The fictional company demands control over even the non-working hours and social lives of Circle team members. The whole thing comes across as a bit silly, since no major tech company has ever been accused of behavior even remotely close to that.

But there is one place where members are drawn in, then manipulated and coerced into a narrow band of acceptable behavior: in unhealthy Christian groups across the United States.

It’s far from the norm, but examples of extreme control over members does seem to be a growing trend. In 2015, Karen Hinkley and the Village Church, home of Matt Chandler, a popular pastor, author and the president of the Acts 29 church planting network, became the center of heated controversy.

Hinkley sought a divorce from her husband Joel, a former missionary who had been fired for viewing child porn. Village Church leaders told Karen that she should have consulted with them before filing paperwork.

The leaders cited Village Church’s covenant membership policies and informed Karen that she could not withdraw her membership while under church discipline. Karen requested Village Church “refrain from any future communication on my behalf to my friends, family and supporters,” which church leaders ignored for weeks.

There’s no evidence Chandler was aware of these events as they were unfolding. In May 2015, Chandler apologized via a sermon, without mentioning Hinkley by name, and admitted the leader’s behavior toward Hinkley had crossed the line from counseling to control. She later said she forgave church leaders.

Compared to some incidents of cults popping up within Christianity, Hinkley got off relatively easy, as the damage was only emotional and psychological.

In 2012, former International House of Prayer intern Bethany Deaton died. The apparent suicide, later investigated as a potential murder, never reached trial. However, there’s no doubt that one way or another, Bethany’s death was a result of being involved in a Bible study at Southwestern University led by her husband, Tyler Deaton.

What started as a simple time of prayer and Scripture turned into something much darker. Over the course of several years, Tyler took control of the finances and life decisions of several members of the group. The “Bible study” lived together, pooled their wages and were required to attend several events each week.

Even the smallest step out of line could lead Tyler to accuse a member of being demon possessed. As the group’s leader, Tyler regularly demanded members do anything from abstain from listening to all music to breaking off a romantic relationship, to shunning friends and relatives.

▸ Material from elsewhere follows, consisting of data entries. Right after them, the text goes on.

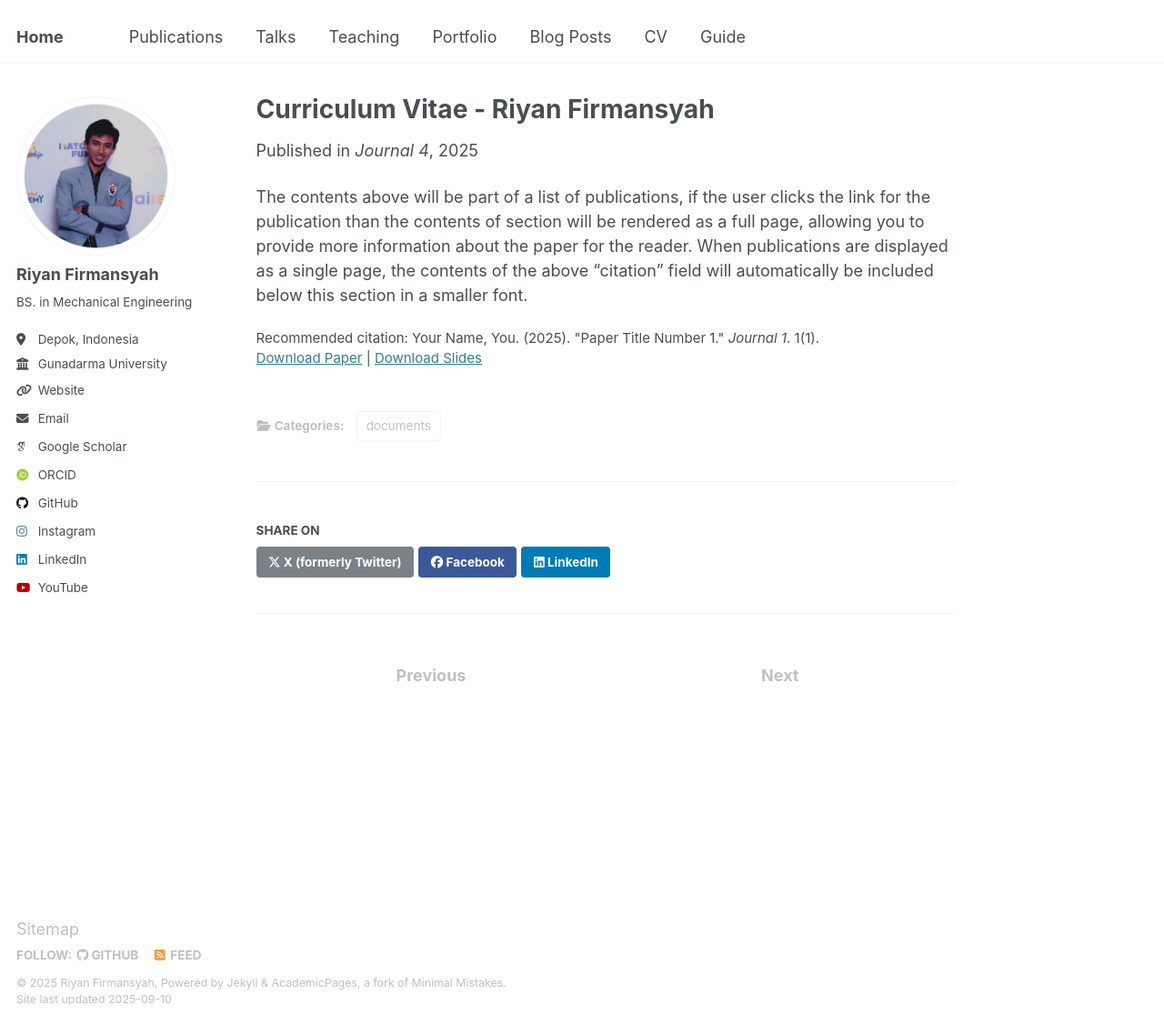
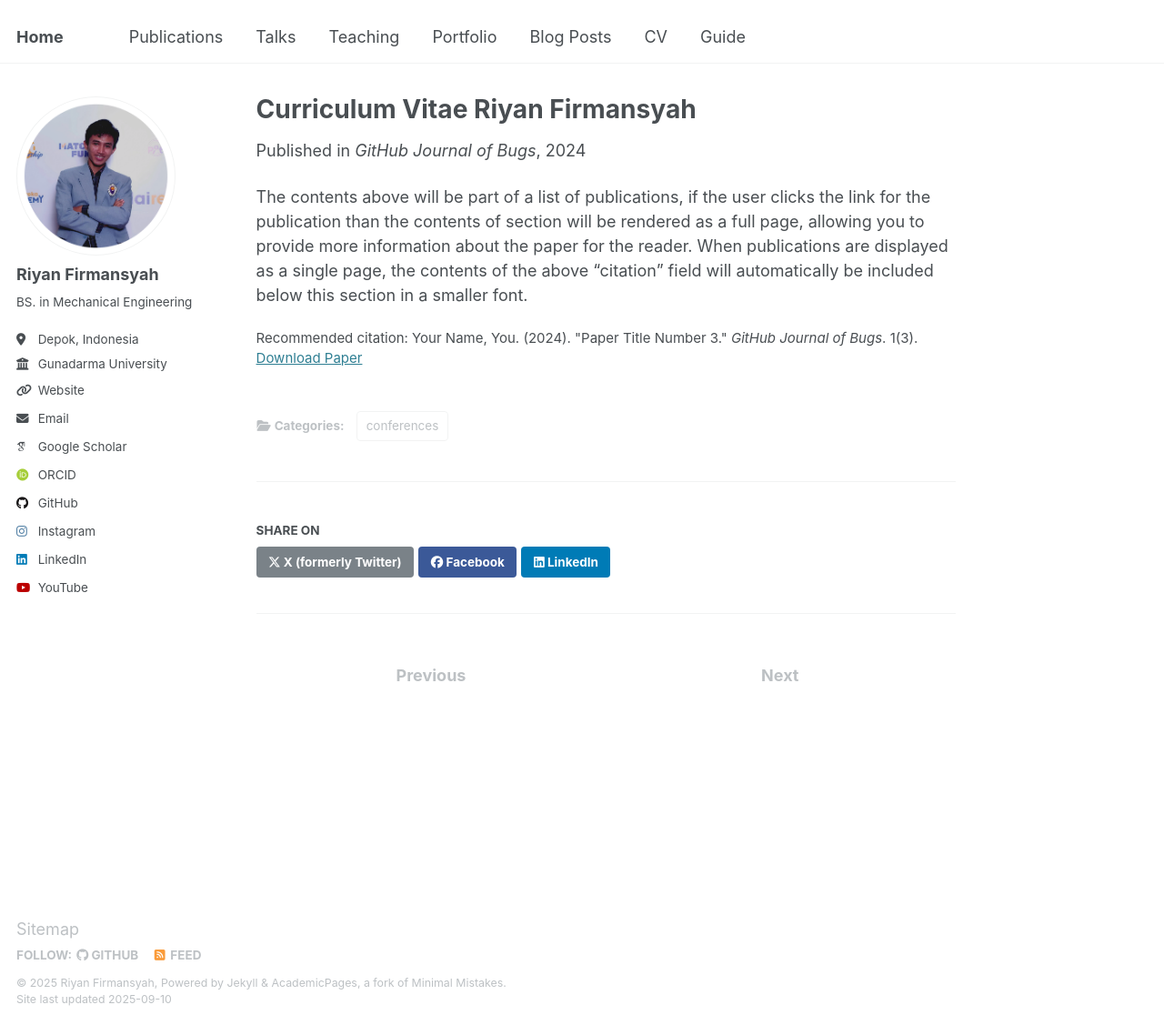
Before and after one commit to Arryanfr/arryanfr.github.io, a Jekyll site: the page built from _publications/2024-02-17-paper-title-number-4.md, in a window 1280 px wide and 1127 px high. Shown: the whole window at 91% size. Built offline with Jekyll 4.4.1, drawn with Linux system fonts in a browser that asks for light colours; some web fonts are replaced.

Commit message:
Update 2024-02-17-paper-title-number-4.md

```diff
--- a/_publications/2024-02-17-paper-title-number-4.md
+++ b/_publications/2024-02-17-paper-title-number-4.md
@@ -1,14 +1,13 @@
 ---
-title: "Curriculum Vitae - Riyan Firmansyah"
+title: "Curriculum Vitae Riyan Firmansyah"
 collection: publications
-category: documents
-permalink: /publication/2009-10-01-paper-title-number-4
-excerpt: 'This paper is about the number 1. The number 2 is left for future work.'
-date: 2025-09-11
-venue: 'Journal 4'
-slidesurl: 'http://academicpages.github.io/files/slides1.pdf'
-paperurl: 'https://arryanfr.github.io/files/CV_Riyan Firmansyah.pdf'
-citation: 'Your Name, You. (2025). &quot;Paper Title Number 1.&quot; <i>Journal 1</i>. 1(1).'
+category: conferences
+permalink: /publication/2024-02-17-paper-title-number-4
+excerpt: 'This paper is about fixing template issue #693.'
+date: 2024-02-17
+venue: 'GitHub Journal of Bugs'
+paperurl: 'http://academicpages.github.io/files/CV_Riyan Firmansyah.pdf'
+citation: 'Your Name, You. (2024). &quot;Paper Title Number 3.&quot; <i>GitHub Journal of Bugs</i>. 1(3).'
 ---
 
 The contents above will be part of a list of publications, if the user clicks the link for the publication than the contents of section will be rendered as a full page, allowing you to provide more information about the paper for the reader. When publications are displayed as a single page, the contents of the above "citation" field will automatically be included below this section in a smaller font.
```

The extreme control only ended with the death of Tyler’s wife, Bethany. Micah Moore, a member of the group, initially confessed to murdering Bethany at Tyler’s request, so Bethany wouldn’t go public with alleged sexual assaults within the group, but was later acquitted.  IHOP said the church had no knowledge of Tyler’s dangerous and controlling behavior.

Those are just two stories that have found national media attention.

However, Christianity is littered with stories of heartbreak and devastation from incidents where a leader crossed the line from counselor and shepherd to master manipulator for money, sex or simply the rush of being in control of every aspect of other people’s lives.

The Circle may be a bad movie, but it serves as an excellent allegory for how Christian ministries or faith-based groups operate when they spiral into cults.

If there’s any redeeming value of The Circle, it’s to spark Christians to question who seeks to track and control us, regardless if the offender is an unhealthy spiritual leader or a massive corporation.